Six cases of large granular T-cell lymphoproliferative disorder with a selected immunophenotype (CD3+, CD4-, CD8+, CD16+) were studied to characterize a homogeneous group of patients. It was found that most of these patients did not exhibit the clinical features frequently described in large granular T-cell lymphoproliferative disorder-recurrent infection, rheumatoid arthritis, and splenomegaly. The laboratory tests usually positive in large granular T-cell lymphoproliferative disorder, including rheumatoid factor and anti-nuclear antibodies, also were frequently negative. The pathognomonic features were found to be neutropenia and large granular lymphocytosis with positive killer cell markers. All six cases showed T-cell receptor gene rearrangement that indicated a monoclonal proliferation of lymphoid cells, which were natural killer-like T cells by immunophenotyping. B cells were essentially absent in all cases. It should be emphasized that bone marrow aspirates are as informative as peripheral blood samples for the diagnosis of large granular T-cell lymphoproliferative disorder; indeed, phenotypes of blood and marrow in one case were identical in terms of percentages of markers. In this selected group of patients, the clinical courses were indolent with uncomplicated outcomes. In three patients, chemotherapy did not induce an obvious clinical response, but all patients' conditions remained stable with only supportive care.

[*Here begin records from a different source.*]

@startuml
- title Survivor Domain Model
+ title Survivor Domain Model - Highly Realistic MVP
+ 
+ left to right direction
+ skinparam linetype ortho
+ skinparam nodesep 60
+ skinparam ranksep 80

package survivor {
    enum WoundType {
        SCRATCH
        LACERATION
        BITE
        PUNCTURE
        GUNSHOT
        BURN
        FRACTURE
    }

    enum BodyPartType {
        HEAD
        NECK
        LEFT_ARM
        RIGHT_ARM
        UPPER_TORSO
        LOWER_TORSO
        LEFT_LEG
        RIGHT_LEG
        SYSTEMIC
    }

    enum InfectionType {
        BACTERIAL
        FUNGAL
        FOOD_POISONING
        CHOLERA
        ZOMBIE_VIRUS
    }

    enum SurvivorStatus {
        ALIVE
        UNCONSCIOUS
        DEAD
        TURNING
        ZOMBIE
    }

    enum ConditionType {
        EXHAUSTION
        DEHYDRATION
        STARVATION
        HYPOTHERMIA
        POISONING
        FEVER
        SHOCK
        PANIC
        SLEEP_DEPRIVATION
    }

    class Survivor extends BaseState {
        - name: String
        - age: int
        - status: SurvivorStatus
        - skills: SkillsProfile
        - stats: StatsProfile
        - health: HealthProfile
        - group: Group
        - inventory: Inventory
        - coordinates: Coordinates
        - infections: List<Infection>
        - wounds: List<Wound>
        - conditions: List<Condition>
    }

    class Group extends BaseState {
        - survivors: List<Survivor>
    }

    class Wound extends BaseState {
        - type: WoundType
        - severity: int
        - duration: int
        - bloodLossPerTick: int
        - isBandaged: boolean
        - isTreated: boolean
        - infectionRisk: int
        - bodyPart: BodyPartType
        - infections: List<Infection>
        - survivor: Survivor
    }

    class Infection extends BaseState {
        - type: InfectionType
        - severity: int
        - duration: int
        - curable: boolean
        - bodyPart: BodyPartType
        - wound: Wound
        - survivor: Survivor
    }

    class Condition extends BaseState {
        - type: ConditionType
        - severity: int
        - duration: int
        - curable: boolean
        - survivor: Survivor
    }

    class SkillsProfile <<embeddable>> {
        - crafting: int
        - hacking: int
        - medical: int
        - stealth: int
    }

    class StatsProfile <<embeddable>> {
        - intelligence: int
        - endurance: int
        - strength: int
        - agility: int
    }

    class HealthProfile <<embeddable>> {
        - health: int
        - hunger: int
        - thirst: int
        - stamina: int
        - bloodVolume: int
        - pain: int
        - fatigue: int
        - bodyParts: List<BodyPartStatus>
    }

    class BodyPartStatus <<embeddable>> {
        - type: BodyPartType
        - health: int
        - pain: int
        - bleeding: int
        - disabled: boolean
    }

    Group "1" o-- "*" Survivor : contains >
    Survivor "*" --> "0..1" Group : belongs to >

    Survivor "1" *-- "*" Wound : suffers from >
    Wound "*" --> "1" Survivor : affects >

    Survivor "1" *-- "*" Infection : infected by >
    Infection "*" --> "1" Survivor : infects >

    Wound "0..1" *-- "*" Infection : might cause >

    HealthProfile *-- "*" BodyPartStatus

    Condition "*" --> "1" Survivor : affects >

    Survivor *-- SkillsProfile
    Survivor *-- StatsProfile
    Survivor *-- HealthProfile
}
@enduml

- Flow cytometry
- Gene rearrangement
- Large granular T-cell disorder
- Natural killer cells
- Suppressor phenotype
ASJC Scopus subject areas
- Pathology and Forensic Medicine